California's Department of Water Resources released a new NASA report showing land in the San Joaquin Valley is sinking faster than ever before, nearly 5 centimeters per month in some locations, as Californians continue pumping groundwater in response to a historic drought.
The great hype surrounding the advent of a shale gas bonanza in California may turn out to be just that: hype. The U.S. Energy Information Administration (EIA) – the statistical arm of the Department of Energy – has downgraded its estimate of the total amount of recoverable oil in the Monterey Shale by a whopping 96%. Its previous estimate pegged the recoverable resource in California’s shale formation at 13.7 billion barrels but it now only thinks that there are 600 million barrels available.

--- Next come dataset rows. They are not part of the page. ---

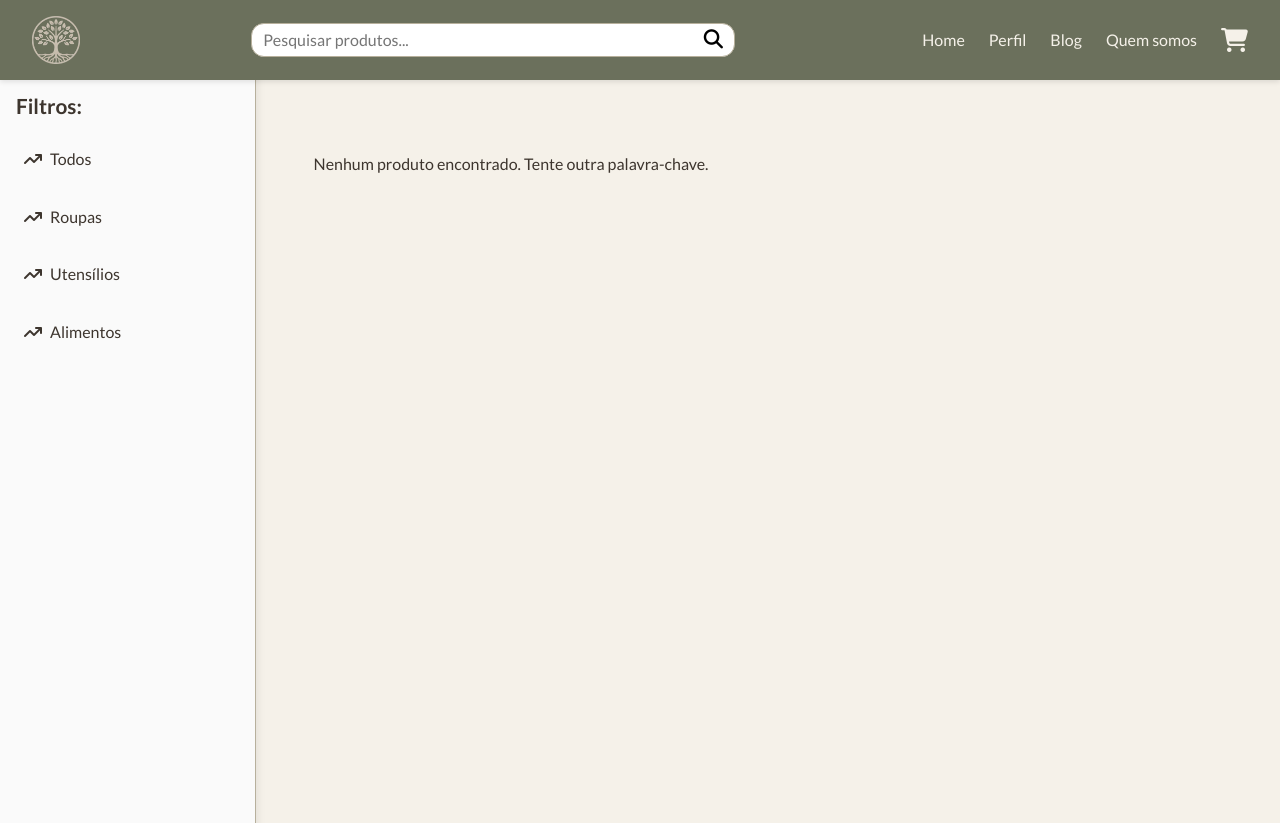
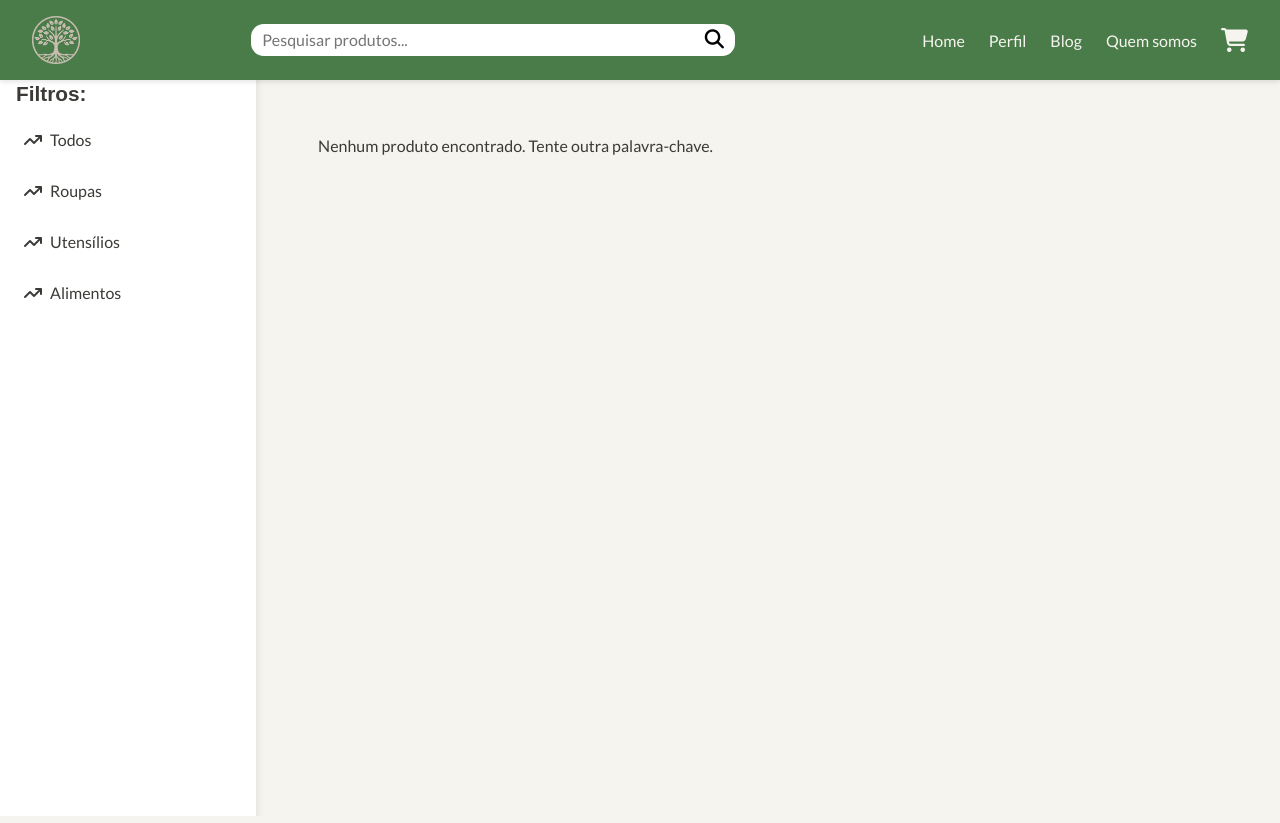
Before and after one commit to lbarbosac/green-brique, a PHP site: page /page-produtos.php in a window 1280 px wide. Run offline with PHP 8.4, Linux system fonts and the light colour scheme; data that the repository does not hold is empty; some libraries are stand-ins or nearby versions.

Commit message:
nova paleta de cores

```diff
--- a/src/assets/css/page-produtos.css
+++ b/src/assets/css/page-produtos.css
@@ -1,23 +1,46 @@
 @import url('https://fonts.googleapis.com/css2?family=Lato:wght@100;300;400;700;900&display=swap');
 
 :root {
-    --fundo-principal: #F5F1E9;
-    --texto-principal: #3D352E;
-    --acento-principal: #C76F16;
-    --acento-secundario: #6B705C;
-    --neutro: #B7B09C;
-    --fundo-card: #FAFAFA;
-    --hover-bg: var(--acento-secundario);
-    --hover-text: var(--fundo-principal);
+    /* Tons de base - fundos brancos e beges suaves para leveza */
+    --fundo-principal: #F6F4EF;        /* Bege muito claro para fundo da página */
+    --fundo-card: #FFFFFF;             /* Cartões/áreas de conteúdo em branco puro */
+    --border: #D9D6CF;                /* Bordas e separadores, tom neutro suave */
+    --shadow: rgba(0, 0, 0, 0.08);    /* Sombras suaves para profundidade */
+
+    /* Cores principais - verdes naturais que remetem à natureza */
+    --verde-escuro: #2D5D34;          /* Verde forte, para acentos principais */
+    --verde-medio: #4A7C4A;           /* Verde secundário para destaques */
+    --verde-claro: #9CCC65;           /* Verde claro para hover, foco, realces */
+    --verde-suave: #C8E6C9;           /* Verde muito suave, para fundos e hover leves */
+
+    /* Cores de texto - tons escuros com boa legibilidade */
+    --texto-principal: #3B3A36;       /* Preto suave para texto principal */
+    --texto-secundario: #5A5A58;      /* Cinza escuro para subtítulos e textos complementares */
+    --texto-inativo: #9E9E9E;         /* Cinza médio para texto secundário ou desabilitado */
+
+    /* Cores de ação e destaque */
+    --acento-principal: var(--verde-escuro);   /* Usar verde escuro para botões e links */
+    --acento-secundario: var(--verde-medio);   /* Verde médio para hover e interações */
+
+    /* Alertas / feedback */
+    --aviso: #E57373;                 /* Vermelho suave para erros */
+    --sucesso: #81C784;               /* Verde claro para sucesso */
+
+    /* Fundo invertido para contraste (ex: footer ou seções escuras) */
+    --fundo-invertido: #2D5D34;
+    --texto-invertido: #F6F4EF;
 }
 
 body {
-    margin: 0;
-    padding: 0;
-    font-family: "Lato", san-serif;
+    font-family: 'Lato', sans-serif;
+    color: var(--texto-principal);
     background-color: var(--fundo-principal);
-    color: var(--texto-principal);
-    line-height: 1.6;
+}
+
+h1, h2, h3, h4, h5, h6, .titulo, .button {
+    font-family: 'Montserrat', sans-serif;
+    font-weight: 700;
+    color: var(--verde-escuro);
 }
 
 .scrollable-filters {
--- a/src/assets/css/style-crud.css
+++ b/src/assets/css/style-crud.css
@@ -4,31 +4,49 @@
 *{
     box-sizing: border-box;
 }
+
 :root {
-    --fundo-principal: #F5F1E9;
-    --texto-principal: #3D352E;
-    --acento-principal: #C76F16;
-    --acento-secundario: #4e5347;
-    --neutro: #B7B09C;
-    --fundo-card: #FAFAFA;
+    /* Tons de base - fundos brancos e beges suaves para leveza */
+    --fundo-principal: #F6F4EF;        /* Bege muito claro para fundo da página */
+    --fundo-card: #FFFFFF;             /* Cartões/áreas de conteúdo em branco puro */
+    --border: #D9D6CF;                /* Bordas e separadores, tom neutro suave */
+    --shadow: rgba(0, 0, 0, 0.08);    /* Sombras suaves para profundidade */
+
+    /* Cores principais - verdes naturais que remetem à natureza */
+    --verde-escuro: #2D5D34;          /* Verde forte, para acentos principais */
+    --verde-medio: #4A7C4A;           /* Verde secundário para destaques */
+    --verde-claro: #9CCC65;           /* Verde claro para hover, foco, realces */
+    --verde-suave: #C8E6C9;           /* Verde muito suave, para fundos e hover leves */
+
+    /* Cores de texto - tons escuros com boa legibilidade */
+    --texto-principal: #3B3A36;       /* Preto suave para texto principal */
+    --texto-secundario: #5A5A58;      /* Cinza escuro para subtítulos e textos complementares */
+    --texto-inativo: #9E9E9E;         /* Cinza médio para texto secundário ou desabilitado */
+
+    /* Cores de ação e destaque */
+    --acento-principal: var(--verde-escuro);   /* Usar verde escuro para botões e links */
+    --acento-secundario: var(--verde-medio);   /* Verde médio para hover e interações */
+
+    /* Alertas / feedback */
+    --aviso: #E57373;                 /* Vermelho suave para erros */
+    --sucesso: #81C784;               /* Verde claro para sucesso */
+
+    /* Fundo invertido para contraste (ex: footer ou seções escuras) */
+    --fundo-invertido: #2D5D34;
+    --texto-invertido: #F6F4EF;
 }
 
 body {
-    margin: 0;
-    padding: 0;
-    font-family: "Lato", sans-serif;
+    font-family: 'Lato', sans-serif;
+    color: var(--texto-principal);
     background-color: var(--fundo-principal);
-    color: var(--texto-principal);
-    line-height: 1.6;
-
 }
 
-body.crud-page {
-    background-color: var(--fundo-principal);
-    color: var(--texto-principal);
-    font-family: "Lato", sans-serif;
+h1, h2, h3, h4, h5, h6, .titulo, .button {
+    font-family: 'Montserrat', sans-serif;
+    font-weight: 700;
+    color: var(--verde-escuro);
 }
-
 
 header {
     background-color: var(--acento-secundario); /* Fundo verde musgo */
```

By. Nick Cunningham of Oilprice.com - The U.S. Environmental Protection Agency published a rule on January 9, 2014 requiring oil and gas companies using hydraulic fracturing off the coast of California to disclose the chemicals they discharge into the ocean. Oil and gas companies have been fracking offshore California for perhaps as long as two decades, but they largely flew under the radar until recently.